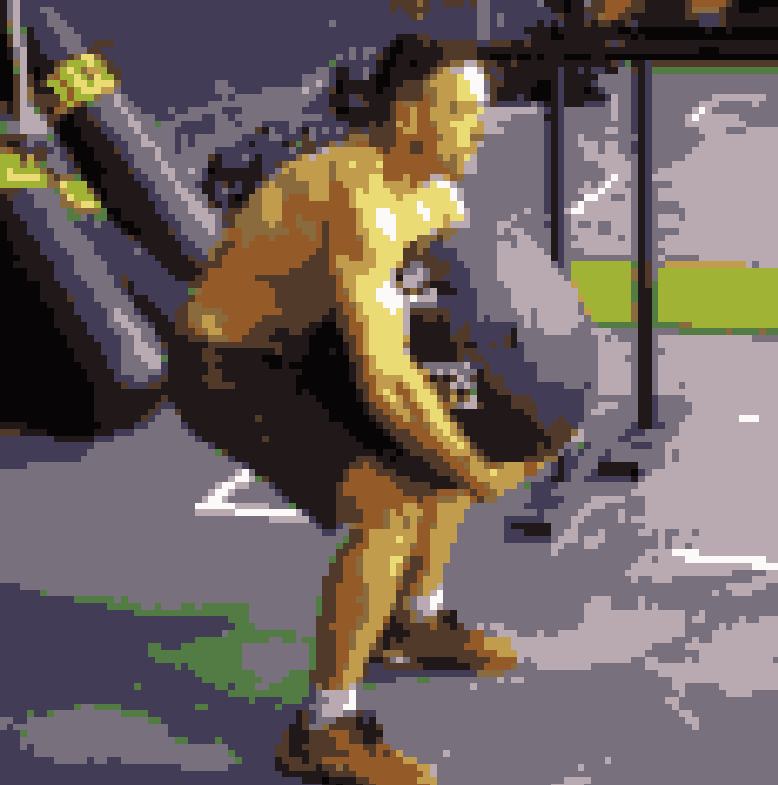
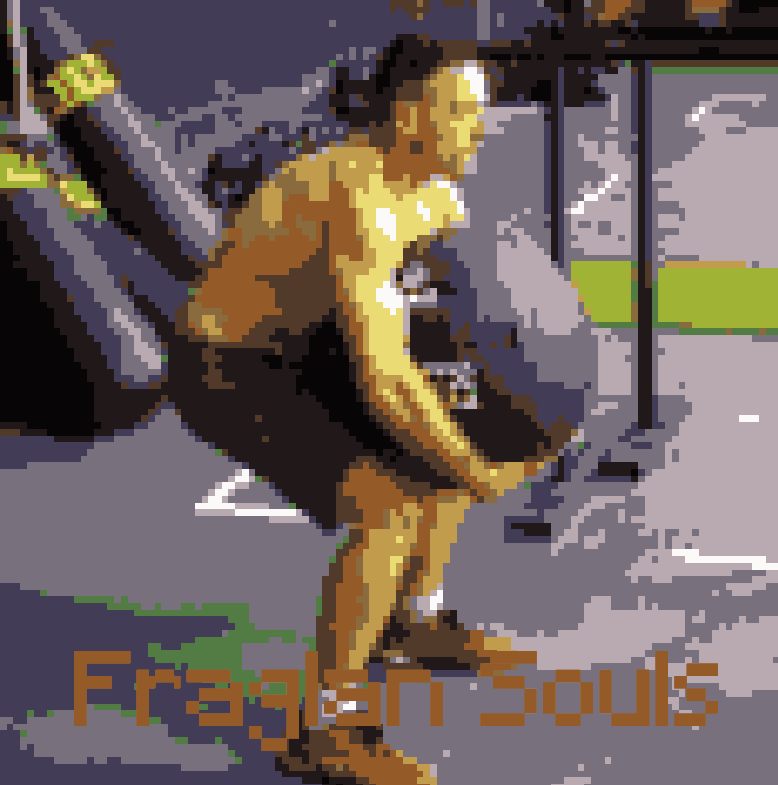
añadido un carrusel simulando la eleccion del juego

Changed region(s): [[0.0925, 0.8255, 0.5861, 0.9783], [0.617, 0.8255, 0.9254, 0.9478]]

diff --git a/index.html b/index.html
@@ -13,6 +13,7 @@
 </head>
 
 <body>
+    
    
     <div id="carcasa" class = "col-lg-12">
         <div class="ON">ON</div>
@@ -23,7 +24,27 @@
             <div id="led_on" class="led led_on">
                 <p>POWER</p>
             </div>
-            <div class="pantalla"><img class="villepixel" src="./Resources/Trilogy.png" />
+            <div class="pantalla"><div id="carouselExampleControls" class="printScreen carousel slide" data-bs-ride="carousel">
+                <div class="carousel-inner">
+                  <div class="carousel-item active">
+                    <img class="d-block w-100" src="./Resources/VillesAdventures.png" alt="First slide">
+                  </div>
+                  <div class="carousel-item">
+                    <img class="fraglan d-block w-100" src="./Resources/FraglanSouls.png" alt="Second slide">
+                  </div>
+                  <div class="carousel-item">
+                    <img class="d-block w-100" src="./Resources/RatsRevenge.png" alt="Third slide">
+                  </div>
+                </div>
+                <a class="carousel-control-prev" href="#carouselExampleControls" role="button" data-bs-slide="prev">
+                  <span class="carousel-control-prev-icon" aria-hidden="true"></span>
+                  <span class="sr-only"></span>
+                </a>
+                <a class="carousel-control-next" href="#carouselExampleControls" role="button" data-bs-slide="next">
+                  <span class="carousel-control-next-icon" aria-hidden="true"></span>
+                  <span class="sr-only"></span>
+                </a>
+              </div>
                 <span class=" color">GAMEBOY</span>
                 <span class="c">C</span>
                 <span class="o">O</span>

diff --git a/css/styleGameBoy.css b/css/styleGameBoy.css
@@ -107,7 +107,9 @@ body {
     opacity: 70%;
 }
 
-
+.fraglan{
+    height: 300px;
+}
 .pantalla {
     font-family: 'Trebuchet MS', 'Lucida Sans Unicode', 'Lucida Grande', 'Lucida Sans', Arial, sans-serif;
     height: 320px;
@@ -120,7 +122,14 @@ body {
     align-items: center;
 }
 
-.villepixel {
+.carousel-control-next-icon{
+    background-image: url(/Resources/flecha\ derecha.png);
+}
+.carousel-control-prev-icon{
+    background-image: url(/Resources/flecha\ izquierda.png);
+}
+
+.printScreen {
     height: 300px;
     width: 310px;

# Exercise directions:
Retype each entry exactly. No pictures.

# Answer to this problem:
añadido un carrusel simulando la eleccion del juego

Changed region(s): [[0.0925, 0.8255, 0.5861, 0.9783], [0.617, 0.8255, 0.9254, 0.9478]]

diff --git a/index.html b/index.html
@@ -13,6 +13,7 @@
 </head>
 
 <body>
+    
    
     <div id="carcasa" class = "col-lg-12">
         <div class="ON">ON</div>
@@ -23,7 +24,27 @@
             <div id="led_on" class="led led_on">
                 <p>POWER</p>
             </div>
-            <div class="pantalla"><img class="villepixel" src="./Resources/Trilogy.png" />
+            <div class="pantalla"><div id="carouselExampleControls" class="printScreen carousel slide" data-bs-ride="carousel">
+                <div class="carousel-inner">
+                  <div class="carousel-item active">
+                    <img class="d-block w-100" src="./Resources/VillesAdventures.png" alt="First slide">
+                  </div>
+                  <div class="carousel-item">
+                    <img class="fraglan d-block w-100" src="./Resources/FraglanSouls.png" alt="Second slide">
+                  </div>
+                  <div class="carousel-item">
+                    <img class="d-block w-100" src="./Resources/RatsRevenge.png" alt="Third slide">
+                  </div>
+                </div>
+                <a class="carousel-control-prev" href="#carouselExampleControls" role="button" data-bs-slide="prev">
+                  <span class="carousel-control-prev-icon" aria-hidden="true"></span>
+                  <span class="sr-only"></span>
+                </a>
+                <a class="carousel-control-next" href="#carouselExampleControls" role="button" data-bs-slide="next">
+                  <span class="carousel-control-next-icon" aria-hidden="true"></span>
+                  <span class="sr-only"></span>
+                </a>
+              </div>
                 <span class=" color">GAMEBOY</span>
                 <span class="c">C</span>
                 <span class="o">O</span>

diff --git a/css/styleGameBoy.css b/css/styleGameBoy.css
@@ -107,7 +107,9 @@ body {
     opacity: 70%;
 }
 
-
+.fraglan{
+    height: 300px;
+}
 .pantalla {
     font-family: 'Trebuchet MS', 'Lucida Sans Unicode', 'Lucida Grande', 'Lucida Sans', Arial, sans-serif;
     height: 320px;
@@ -120,7 +122,14 @@ body {
     align-items: center;
 }
 
-.villepixel {
+.carousel-control-next-icon{
+    background-image: url(/Resources/flecha\ derecha.png);
+}
+.carousel-control-prev-icon{
+    background-image: url(/Resources/flecha\ izquierda.png);
+}
+
+.printScreen {
     height: 300px;
     width: 310px;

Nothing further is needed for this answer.